Being able to live in smaller quarters allows for more mobility. Building a house on a trailer base allowed Robert & Samantha to become neighbors with their friends months at the time, travel around the country, and live a free life.
Tiny house dwelling lowered their expenses and saved the rent payments they previously had. This meant the house practically paid for itself after the first year. Financially, it makes sense. Why own more than you need? It’s not like we need our 5 bedroom house.
Having a bunch of space can be comforting but, actually, it is only more space for more stuff. Aiming to lower your spending is much easier when you do not have rooms to fill and garages to pack full of stuff. Robert & Samantha have everything they need, from the basic necessities to the outdooring equipment. Just like us, they value nature and the great outdoors and living right in it enables them to fully embrace it.
Living where you want, in a space you fully use, is a not only better for you but also for your wallet. This option allows practically anyone the joy of home ownership. Even if you were to take out a loan for the build, this would only add up to $157.81 per month in payments, even if considering a high 4.00% interest rate.
Meet the Gada family
Most of the world’s population can only afford small living spaces and unfortunately, don’t always have access to all the luxuries we can afford. The Gada family, for example, lives in Mumbai, India. Bavesh works as a shopkeeper and lives with his wife and his 2-year-old son in a 2-bedroom house they rent. They have been living there for 3 years on a total budget of $466 per month. The following pictures and story come from the Gap Minder, an amazing site that compares families across the globe, across all path of life and income levels.

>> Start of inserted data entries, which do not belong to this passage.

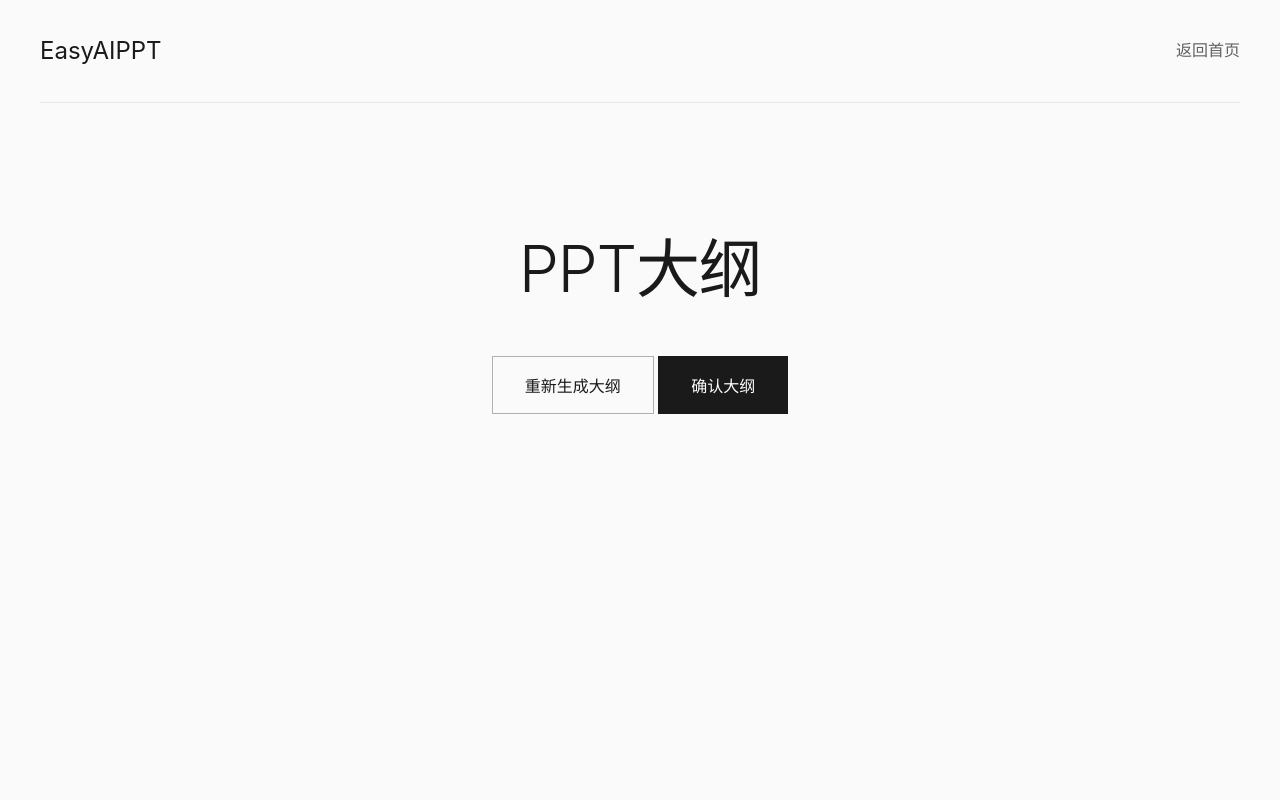
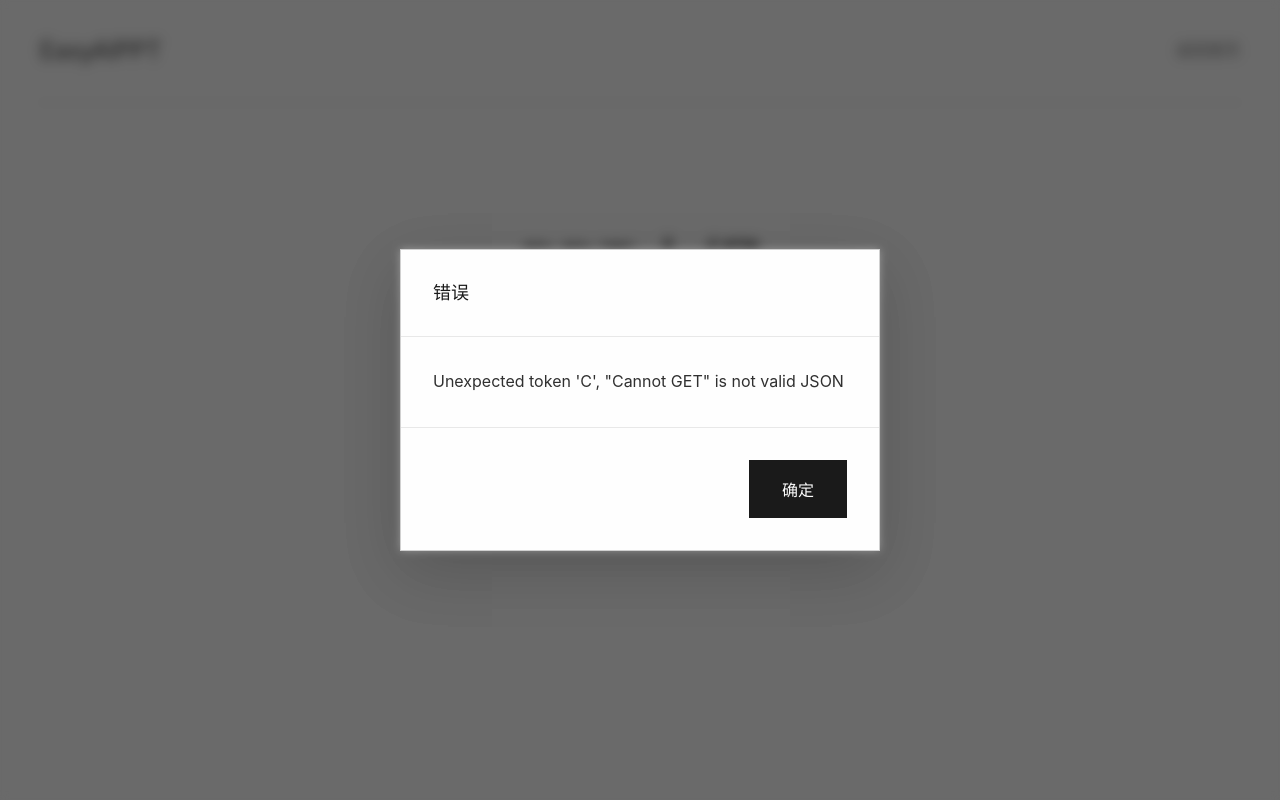
Before and after one commit to astorm-z/easyAIPPT, a Flask app: page /outline/1 in a window 1280 px wide. Run offline with Flask 3, Linux system fonts and the light colour scheme.

Commit message:
feat: 使用自定义弹窗组件替换原生JS弹窗
1. 创建自定义弹窗组件
   - 新增dialog.js实现showConfirm、showAlert、showPrompt三个函数
   - 添加弹窗样式到style.css，符合网站极简主义设计风格
   - 支持键盘操作（ESC关闭、Enter确认）
   - 平滑的动画过渡效果

2. 弹窗样式特点
   - 半透明背景遮罩，带模糊效果
   - 简洁的白色弹窗，带阴影
   - 黑白配色，符合网站整体风格
   - 响应式设计，移动端友好

3. 替换所有原生弹窗
   - main.js: 替换alert为showAlert
   - workspace.js: 替换confirm为showConfirm
   - outline.js: 替换confirm为showConfirm
   - progress.js: 替换confirm为showConfirm，prompt为showPrompt

4. 在base.html中全局引入dialog.js
   - 所有页面自动加载弹窗组件
   - 无需在每个页面单独引入

```diff
--- a/static/css/style.css
+++ b/static/css/style.css
@@ -409,6 +409,112 @@
     display: none;
 }
 
+/* ==================== 自定义弹窗 ==================== */
+.dialog-overlay {
+    position: fixed;
+    top: 0;
+    left: 0;
+    right: 0;
+    bottom: 0;
+    background-color: rgba(26, 26, 26, 0.4);
+    backdrop-filter: blur(4px);
+    display: flex;
+    align-items: center;
+    justify-content: center;
+    z-index: 2000;
+    opacity: 0;
+    pointer-events: none;
+    transition: opacity var(--transition-base);
+}
+
+.dialog-overlay.active {
+    opacity: 1;
+    pointer-events: all;
+}
+
+.dialog {
+    max-width: 480px;
+    width: 90%;
+    background-color: var(--color-white);
+    border: 1px solid var(--color-gray-200);
+    padding: 0;
+    transform: scale(0.95);
+    transition: transform var(--transition-base);
+    box-shadow: 0 20px 60px rgba(0, 0, 0, 0.1);
+}
+
+.dialog-overlay.active .dialog {
+    transform: scale(1);
+}
+
+.dialog-header {
+    padding: var(--spacing-lg);
+    border-bottom: 1px solid var(--color-gray-100);
+}
+
+.dialog-title {
+    font-size: var(--font-size-lg);
+    font-weight: 400;
+    color: var(--color-black);
+    margin: 0;
+}
+
+.dialog-body {
+    padding: var(--spacing-lg);
+    color: var(--color-gray-800);
+    line-height: 1.6;
+}
+
+.dialog-input {
+    width: 100%;
+    padding: var(--spacing-sm);
+    border: 1px solid var(--color-gray-200);
+    background-color: var(--color-white);
+    font-family: var(--font-sans);
+    font-size: var(--font-size-base);
+    color: var(--color-black);
+    transition: border-color var(--transition-base);
+    margin-top: var(--spacing-sm);
+}
+
+.dialog-input:focus {
+    outline: none;
+    border-color: var(--color-black);
+}
+
+.dialog-footer {
+    padding: var(--spacing-lg);
+    border-top: 1px solid var(--color-gray-100);
+    display: flex;
+    gap: var(--spacing-sm);
+    justify-content: flex-end;
+}
+
+.dialog-btn {
+    padding: var(--spacing-sm) var(--spacing-lg);
+    border: 1px solid var(--color-gray-200);
+    background-color: var(--color-white);
+    color: var(--color-black);
+    font-family: var(--font-sans);
+    font-size: var(--font-size-base);
+    cursor: pointer;
+    transition: all var(--transition-base);
+}
+
+.dialog-btn:hover {
+    background-color: var(--color-gray-50);
+}
+
+.dialog-btn-primary {
+    background-color: var(--color-black);
+    color: var(--color-white);
+    border-color: var(--color-black);
+}
+
+.dialog-btn-primary:hover {
+    background-color: var(--color-gray-800);
+}
+
 /* ==================== 响应式 ==================== */
 @media (max-width: 768px) {
     :root {
@@ -420,4 +526,8 @@
     .container-narrow {
         padding: var(--spacing-lg) var(--spacing-md);
     }
+
+    .dialog {
+        max-width: 95%;
+    }
 }
--- /dev/null
+++ b/static/js/dialog.js
@@ -0,0 +1,208 @@
+// 自定义弹窗组件 - 替代原生 alert, confirm, prompt
+
+/**
+ * 显示确认对话框
+ * @param {string} message - 提示消息
+ * @param {string} title - 标题（可选）
+ * @returns {Promise<boolean>} - 用户点击确认返回 true，取消返回 false
+ */
+function showConfirm(message, title = '确认') {
+    return new Promise((resolve) => {
+        const overlay = document.createElement('div');
+        overlay.className = 'dialog-overlay';
+
+        overlay.innerHTML = `
+            <div class="dialog">
+                <div class="dialog-header">
+                    <h3 class="dialog-title">${title}</h3>
+                </div>
+                <div class="dialog-body">
+                    ${message}
+                </div>
+                <div class="dialog-footer">
+                    <button class="dialog-btn" data-action="cancel">取消</button>
+                    <button class="dialog-btn dialog-btn-primary" data-action="confirm">确认</button>
+                </div>
+            </div>
+        `;
+
+        document.body.appendChild(overlay);
+
+        // 触发动画
+        requestAnimationFrame(() => {
+            overlay.classList.add('active');
+        });
+
+        // 处理按钮点击
+        const handleClick = (e) => {
+            const action = e.target.dataset.action;
+            if (action) {
+                overlay.classList.remove('active');
+                setTimeout(() => {
+                    document.body.removeChild(overlay);
+                    resolve(action === 'confirm');
+                }, 300);
+            }
+        };
+
+        overlay.addEventListener('click', (e) => {
+            if (e.target === overlay) {
+                handleClick({ target: { dataset: { action: 'cancel' } } });
+            }
+        });
+
+        overlay.querySelectorAll('[data-action]').forEach(btn => {
+            btn.addEventListener('click', handleClick);
+        });
+
+        // ESC 键关闭
+        const handleEsc = (e) => {
+            if (e.key === 'Escape') {
+                handleClick({ target: { dataset: { action: 'cancel' } } });
+                document.removeEventListener('keydown', handleEsc);
+            }
+        };
+        document.addEventListener('keydown', handleEsc);
+    });
+}
+
+/**
+ * 显示提示对话框
+ * @param {string} message - 提示消息
+ * @param {string} title - 标题（可选）
+ */
+function showAlert(message, title = '提示') {
+    return new Promise((resolve) => {
+        const overlay = document.createElement('div');
+        overlay.className = 'dialog-overlay';
+
+        overlay.innerHTML = `
+            <div class="dialog">
+                <div class="dialog-header">
+                    <h3 class="dialog-title">${title}</h3>
+                </div>
+                <div class="dialog-body">
+                    ${message}
+                </div>
+                <div class="dialog-footer">
+                    <button class="dialog-btn dialog-btn-primary" data-action="ok">确定</button>
+                </div>
+            </div>
+        `;
+
+        document.body.appendChild(overlay);
+
+        // 触发动画
+        requestAnimationFrame(() => {
+            overlay.classList.add('active');
+        });
+
+        // 处理按钮点击
+        const handleClick = () => {
+            overlay.classList.remove('active');
+            setTimeout(() => {
+                document.body.removeChild(overlay);
+                resolve();
+            }, 300);
+        };
+
+        overlay.addEventListener('click', (e) => {
+            if (e.target === overlay || e.target.dataset.action === 'ok') {
+                handleClick();
+            }
+        });
+
+        // ESC 键关闭
+        const handleEsc = (e) => {
+            if (e.key === 'Escape') {
+                handleClick();
+                document.removeEventListener('keydown', handleEsc);
+            }
+        };
+        document.addEventListener('keydown', handleEsc);
+    });
+}
+
+/**
+ * 显示输入对话框
+ * @param {string} message - 提示消息
+ * @param {string} defaultValue - 默认值（可选）
+ * @param {string} title - 标题（可选）
+ * @returns {Promise<string|null>} - 用户输入的值，取消返回 null
+ */
+function showPrompt(message, defaultValue = '', title = '输入') {
+    return new Promise((resolve) => {
+        const overlay = document.createElement('div');
+        overlay.className = 'dialog-overlay';
+
+        overlay.innerHTML = `
+            <div class="dialog">
+                <div class="dialog-header">
+                    <h3 class="dialog-title">${title}</h3>
+                </div>
+                <div class="dialog-body">
+                    <div>${message}</div>
+                    <input type="text" class="dialog-input" value="${defaultValue}" placeholder="请输入...">
+                </div>
+                <div class="dialog-footer">
+                    <button class="dialog-btn" data-action="cancel">取消</button>
+                    <button class="dialog-btn dialog-btn-primary" data-action="confirm">确认</button>
+                </div>
+            </div>
+        `;
+
+        document.body.appendChild(overlay);
+
+        const input = overlay.querySelector('.dialog-input');
+
+        // 触发动画
+        requestAnimationFrame(() => {
+            overlay.classList.add('active');
+            input.focus();
+            input.select();
+        });
+
+        // 处理按钮点击
+        const handleClick = (e) => {
+            const action = e.target.dataset.action;
+            if (action) {
+                overlay.classList.remove('active');
+                setTimeout(() => {
+                    document.body.removeChild(overlay);
+                    resolve(action === 'confirm' ? input.value : null);
+                }, 300);
+            }
+        };
+
+        overlay.addEventListener('click', (e) => {
+            if (e.target === overlay) {
+                handleClick({ target: { dataset: { action: 'cancel' } } });
+            }
+        });
+
+        overlay.querySelectorAll('[data-action]').forEach(btn => {
+            btn.addEventListener('click', handleClick);
+        });
+
+        // Enter 键确认
+        input.addEventListener('keydown', (e) => {
+            if (e.key === 'Enter') {
+                handleClick({ target: { dataset: { action: 'confirm' } } });
+            }
+        });
+
+        // ESC 键取消
+        const handleEsc = (e) => {
+            if (e.key === 'Escape') {
+                handleClick({ target: { dataset: { action: 'cancel' } } });
+                document.removeEventListener('keydown', handleEsc);
+            }
+        };
+        document.addEventListener('keydown', handleEsc);
+    });
+}
+
+// 导出到全局
+window.showConfirm = showConfirm;
+window.showAlert = showAlert;
+window.showPrompt = showPrompt;
--- a/static/js/main.js
+++ b/static/js/main.js
@@ -27,12 +27,12 @@
 
 // 显示错误消息
 function showError(message) {
-    alert('错误: ' + message);
+    showAlert(message, '错误');
 }
 
 // 显示成功消息
 function showSuccess(message) {
-    alert(message);
+    showAlert(message, '成功');
 }
 
 // 格式化文件大小
--- a/static/js/outline.js
+++ b/static/js/outline.js
@@ -72,7 +72,8 @@
 
 // 重新生成大纲
 async function regenerateOutline() {
-    if (!confirm('确定要重新生成整个大纲吗？')) return;
+    const confirmed = await showConfirm('确定要重新生成整个大纲吗？', '重新生成大纲');
+    if (!confirmed) return;
     await generateOutline();
 }
 
@@ -117,7 +118,8 @@
 
 // 重新生成单页大纲
 async function regenerateOutlinePage(pageNumber) {
-    if (!confirm(`确定要重新生成第 ${pageNumber} 页吗？`)) return;
+    const confirmed = await showConfirm(`确定要重新生成第 ${pageNumber} 页吗？`, '重新生成');
+    if (!confirmed) return;
 
     try {
         await apiRequest(`/api/ppt/${projectId}/outline/${pageNumber}/regenerate`, {
@@ -132,7 +134,8 @@
 
 // 确认大纲
 async function confirmOutline() {
-    if (!confirm('确认大纲后将进入样式选择和PPT生成阶段，确定吗？')) return;
+    const confirmed = await showConfirm('确认大纲后将进入样式选择和PPT生成阶段，确定吗？', '确认大纲');
+    if (!confirmed) return;
 
     try {
         // 更新项目状态
--- a/static/js/workspace.js
+++ b/static/js/workspace.js
@@ -190,7 +190,8 @@
 
 // 删除知识库文件
 async function deleteKnowledgeFile(fileId) {
-    if (!confirm('确定要删除这个文件吗？')) return;
+    const confirmed = await showConfirm('确定要删除这个文件吗？', '删除文件');
+    if (!confirmed) return;
 
     try {
         await apiRequest(`/api/knowledge/${fileId}`, { method: 'DELETE' });
--- a/templates/base.html
+++ b/templates/base.html
@@ -19,6 +19,7 @@
         {% block content %}{% endblock %}
     </main>
 
+    <script src="{{ url_for('static', filename='js/dialog.js') }}"></script>
     {% block extra_js %}{% endblock %}
 </body>
 </html>
```
Also changed, not shown: static/js/progress.js (+6 -4 lines).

The Gada’, and most of the world’s population are living in minimal quarters because of necessity. We (by we, I mean most of us in highly developed countries) have the choice to limit our real estate consumption and should consider living with just what we need.

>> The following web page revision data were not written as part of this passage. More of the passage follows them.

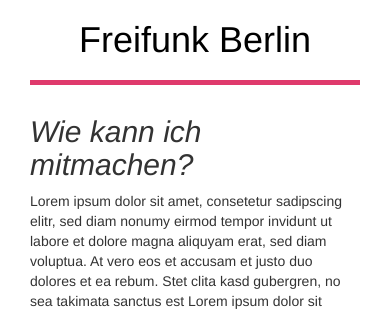
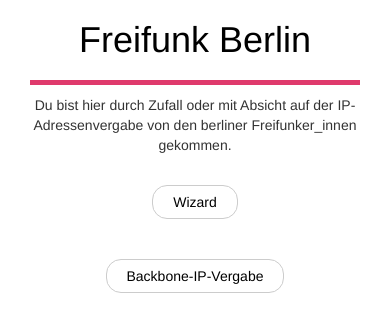
Before and after one commit to freifunk-berlin/config.berlin.freifunk.net, a Flask app: page / in a window 390 px wide; the page is wider, and only the part inside the window is pictured. Shown: the top 314 px of that part. Run offline with Flask 2, Linux system fonts and the light colour scheme; parts of the project's set-up code (start-up, migrations or seed data) failed here and were passed over; some libraries are stand-ins or nearby versions.

Commit message:
Refactoring and cosmetic changes

```diff
--- a/app/expert.py
+++ b/app/expert.py
@@ -41,7 +41,7 @@ def expert_activate(request_id, signed_token):
 @expert.route('/expert/form', methods=['GET', 'POST'])
 def expert_form():
     prefix_max  = current_app.config['EXPERT_MAX_PREFIX']
-    prefixes = range(prefix_max, 33)
+    prefixes = range(32, prefix_max-1, -1)
     choices = [(str(k),k) for k in prefixes]
     setattr(ExpertForm, 'prefix', SelectField(u'Präfix', choices=choices))
 
--- a/app/templates/waiting_for_confirmation.html
+++ b/app/templates/confirmation.html
@@ -1,4 +1,4 @@
-{% extends "layout.html" %}
+{% extends "_layout.html" %}
 {% block body %}
       <div class="row">
         <h2 class="col-md-12">Email verschickt!</h2>
--- a/app/templates/wizard/error.html
+++ b/app/templates/error.html
@@ -1,4 +1,4 @@
-{% extends "layout.html" %}
+{% extends "_layout.html" %}
 {% block body %}
       <div class="row">
         <h2 class="col-md-12">Fehler aufgetreten!</h2>
--- a/app/templates/index.html
+++ b/app/templates/index.html
@@ -1,18 +1,18 @@
-{% extends "layout.html" %}
+{% extends "_layout.html" %}
 {% block body %}
       <div class="row">
-        <h2 class="col-md-12">Wie kann ich mitmachen?</h2>
-        <p class="col-md-12">
-        Lorem ipsum dolor sit amet, consetetur sadipscing elitr, sed diam nonumy eirmod tempor invidunt ut labore et dolore magna aliquyam erat, sed diam voluptua. At vero eos et accusam et justo duo dolores et ea rebum. Stet clita kasd gubergren, no sea takimata sanctus est Lorem ipsum dolor sit amet. Lorem ipsum dolor sit amet, consetetur sadipscing elitr, sed diam nonumy eirmod tempor invidunt ut labore et dolore magna aliquyam erat, sed diam voluptua.
+        <p class="col-md-12 text-center">
+          Du bist hier durch Zufall oder mit Absicht auf der IP-Adressenvergabe
+          von den berliner Freifunker_innen gekommen.
         </p>
 
         <p class="col-md-12 text-center">
           <a class="button" href="{{url_for('wizard.wizard_select_router')}}">
-            Konfiguration
+            Wizard
           </a>
 
           <a class="button" href="{{url_for('expert.expert_form')}}">
-            Expertenmodus
+            Backbone-IP-Vergabe
           </a>
         </p>
 
--- a/app/templates/wizard/destroy_form.html
+++ b/app/templates/wizard/destroy_form.html
@@ -1,5 +1,5 @@
 {% from '_utils.html' import render_bootstrap_field, render_bootstrap_text %}
-{% extends "layout.html" %}
+{% extends "_layout.html" %}
 {% block body %}
       <div class="row">
         <h2 class="col-md-12">Antrag Löschen</h2>
--- a/app/templates/wizard/destroy_success.html
+++ b/app/templates/wizard/destroy_success.html
@@ -1,4 +1,4 @@
-{% extends "layout.html" %}
+{% extends "_layout.html" %}
 {% block body %}
       <div class="row">
         <h2 class="col-md-12">Löschung erfolgreich!</h2>
--- a/app/templates/wizard/form.html
+++ b/app/templates/wizard/form.html
@@ -1,5 +1,5 @@
 {% from '_utils.html' import render_bootstrap_field %}
-{% extends "layout.html" %}
+{% extends "_layout.html" %}
 {% block body %}
       <div class="row">
         <h2 class="col-md-12">Standortdaten</h2>
--- a/app/templates/wizard/select_router.html
+++ b/app/templates/wizard/select_router.html
@@ -1,4 +1,4 @@
-{% extends "layout.html" %}
+{% extends "_layout.html" %}
 {% block body %}
       <div class="row">
         <h2 class="col-md-12">Router auswählen</h2>
--- a/app/templates/wizard/show_config.html
+++ b/app/templates/wizard/show_config.html
@@ -1,4 +1,4 @@
-{% extends "layout.html" %}
+{% extends "_layout.html" %}
 {% block body %}
       <div class="row">
         <h2 class="col-md-12">Konfiguration</h2>
--- a/app/wizard.py
+++ b/app/wizard.py
@@ -22,7 +22,6 @@ def wizard_get_config(token):
         raise Exception('Request has not been verified yet')
 
     return render_template('wizard/show_config.html', ips=r.ips_pretty, router=r.router)
-
 
 
 @wizard.route('/wizard/routers')
@@ -60,7 +59,7 @@ def wizard_form(router_id):
             'router': r.router['name'], 'url': url
         }
         send_email(r.email, subject, "activation.txt", data)
-        return render_template('waiting_for_confirmation.html')
+        return render_template('confirmation.html')
 
     router_db = current_app.config['ROUTER_DB']
     router = router_db_get_entry(router_db, router_id)
```
Also changed, not shown: app/templates/expert/form.html (+6 -2 lines), app/templates/_layout.html (renamed from app/templates/layout.html).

Maybe it is time to rethink the American Dream since it has now turned into a nightmare of debt. According to Statistics Canada, the debt-to-income ratio rose to an astonishing 165.4 percent in the last quarter of 2016. With historically low interest rates and easy access to credit, most millennials jump on the idea of home ownership, often buying the biggest house they can afford.

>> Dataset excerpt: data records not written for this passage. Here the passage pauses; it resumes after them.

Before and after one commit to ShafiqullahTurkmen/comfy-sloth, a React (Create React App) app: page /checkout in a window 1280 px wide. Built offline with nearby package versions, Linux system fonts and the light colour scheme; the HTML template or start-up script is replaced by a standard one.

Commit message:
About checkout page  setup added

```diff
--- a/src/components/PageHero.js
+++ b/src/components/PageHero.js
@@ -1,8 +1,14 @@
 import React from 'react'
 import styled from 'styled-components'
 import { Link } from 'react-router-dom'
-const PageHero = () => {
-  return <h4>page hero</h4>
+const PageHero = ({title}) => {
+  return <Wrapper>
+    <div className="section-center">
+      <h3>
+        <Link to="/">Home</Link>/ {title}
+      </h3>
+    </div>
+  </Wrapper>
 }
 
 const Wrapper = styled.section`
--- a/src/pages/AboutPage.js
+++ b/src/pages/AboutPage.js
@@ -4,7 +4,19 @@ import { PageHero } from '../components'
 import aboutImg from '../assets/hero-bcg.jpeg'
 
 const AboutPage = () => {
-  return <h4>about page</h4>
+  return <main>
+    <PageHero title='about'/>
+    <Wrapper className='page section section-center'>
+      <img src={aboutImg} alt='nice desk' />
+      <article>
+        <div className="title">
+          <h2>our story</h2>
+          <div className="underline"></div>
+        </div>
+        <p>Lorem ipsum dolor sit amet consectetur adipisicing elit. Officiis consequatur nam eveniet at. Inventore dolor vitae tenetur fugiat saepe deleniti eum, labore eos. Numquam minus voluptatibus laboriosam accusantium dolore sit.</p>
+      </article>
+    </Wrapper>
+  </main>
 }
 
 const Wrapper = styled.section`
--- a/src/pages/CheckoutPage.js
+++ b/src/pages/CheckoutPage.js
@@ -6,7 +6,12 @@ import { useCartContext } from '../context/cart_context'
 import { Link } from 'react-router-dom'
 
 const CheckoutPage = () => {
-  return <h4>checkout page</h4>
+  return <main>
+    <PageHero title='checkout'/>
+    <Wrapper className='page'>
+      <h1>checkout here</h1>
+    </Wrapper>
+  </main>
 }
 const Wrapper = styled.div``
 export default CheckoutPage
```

“Most of the growth was in mortgage credit, up 6.3 per cent, which has accelerated considerably since 2014 and is now increasing at the fastest pace since late 2012,” – TD Bank economist Diana Petramala.
The tiny house movement is great for anyone aiming to save more for other things like travel, hobbies, or early retirement!
We have talked about our own living situation in the past and we are definitively living in way more space than we need. We bought a 5-bedroom house with a yard, a garage, and a pool but the more I read about and discover the tiny house movement, the more I think we could adapt to such a lifestyle.
We got a large home thinking about our future. I don’t see the benefits of the “starter homes” mentality and we did not want to move again in the near future. Why spend hundreds of thousands of dollars on a house you can’t grow in and upgrade after just a few years? The moving fees alone are a killer but the biggest hit would come from the mortgage penalty for selling your property early and the closing fees.
Since we are planning to have kids in the future, we opted for a house that would suit our needs at all stages of life. We also got a great purchase price by selecting an up and coming neighborhood and finding an eager seller.
For now, we found a way to fully utilize our space by renting out our spare bedrooms on Airbnb, it generates good side income and allows us to meet a lot of new people. 🙂
What about you, what are your living arrangements and what do you think about tiny houses?